◆ Problem to work on ◆
Your answer should be only the lines below from the one with "<li><b>Employee:</b> Pilih pegawai" to the one with "lokasi yang berbeda.", repeated exactly, ends included.

◆ Provided records ◆

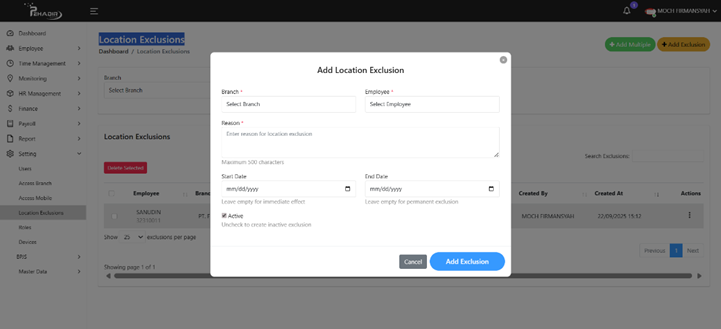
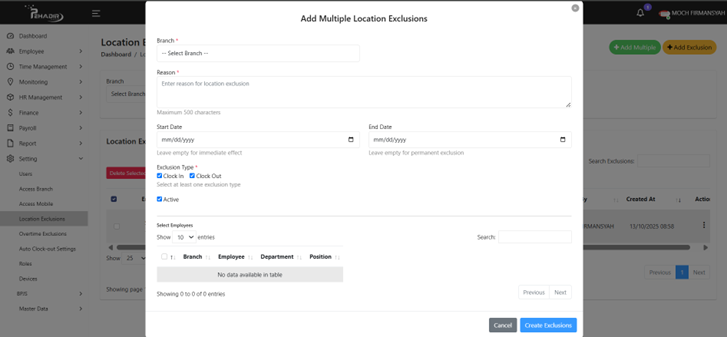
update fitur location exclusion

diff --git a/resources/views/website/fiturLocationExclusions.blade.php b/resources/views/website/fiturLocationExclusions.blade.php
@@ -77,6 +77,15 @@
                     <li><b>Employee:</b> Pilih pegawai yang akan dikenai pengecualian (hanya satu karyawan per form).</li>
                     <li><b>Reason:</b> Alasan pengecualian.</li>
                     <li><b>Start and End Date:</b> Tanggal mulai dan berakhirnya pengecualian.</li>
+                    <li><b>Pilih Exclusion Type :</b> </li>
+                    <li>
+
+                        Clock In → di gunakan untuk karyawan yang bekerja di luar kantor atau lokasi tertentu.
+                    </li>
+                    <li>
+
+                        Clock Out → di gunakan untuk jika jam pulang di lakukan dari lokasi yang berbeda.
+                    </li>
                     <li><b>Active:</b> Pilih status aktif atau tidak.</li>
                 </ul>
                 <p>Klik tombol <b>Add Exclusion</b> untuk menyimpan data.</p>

◆ Written solution ◆
                     <li><b>Employee:</b> Pilih pegawai yang akan dikenai pengecualian (hanya satu karyawan per form).</li>
                     <li><b>Reason:</b> Alasan pengecualian.</li>
                     <li><b>Start and End Date:</b> Tanggal mulai dan berakhirnya pengecualian.</li>
+                    <li><b>Pilih Exclusion Type :</b> </li>
+                    <li>
+
+                        Clock In → di gunakan untuk karyawan yang bekerja di luar kantor atau lokasi tertentu.
+                    </li>
+                    <li>
+
+                        Clock Out → di gunakan untuk jika jam pulang di lakukan dari lokasi yang berbeda.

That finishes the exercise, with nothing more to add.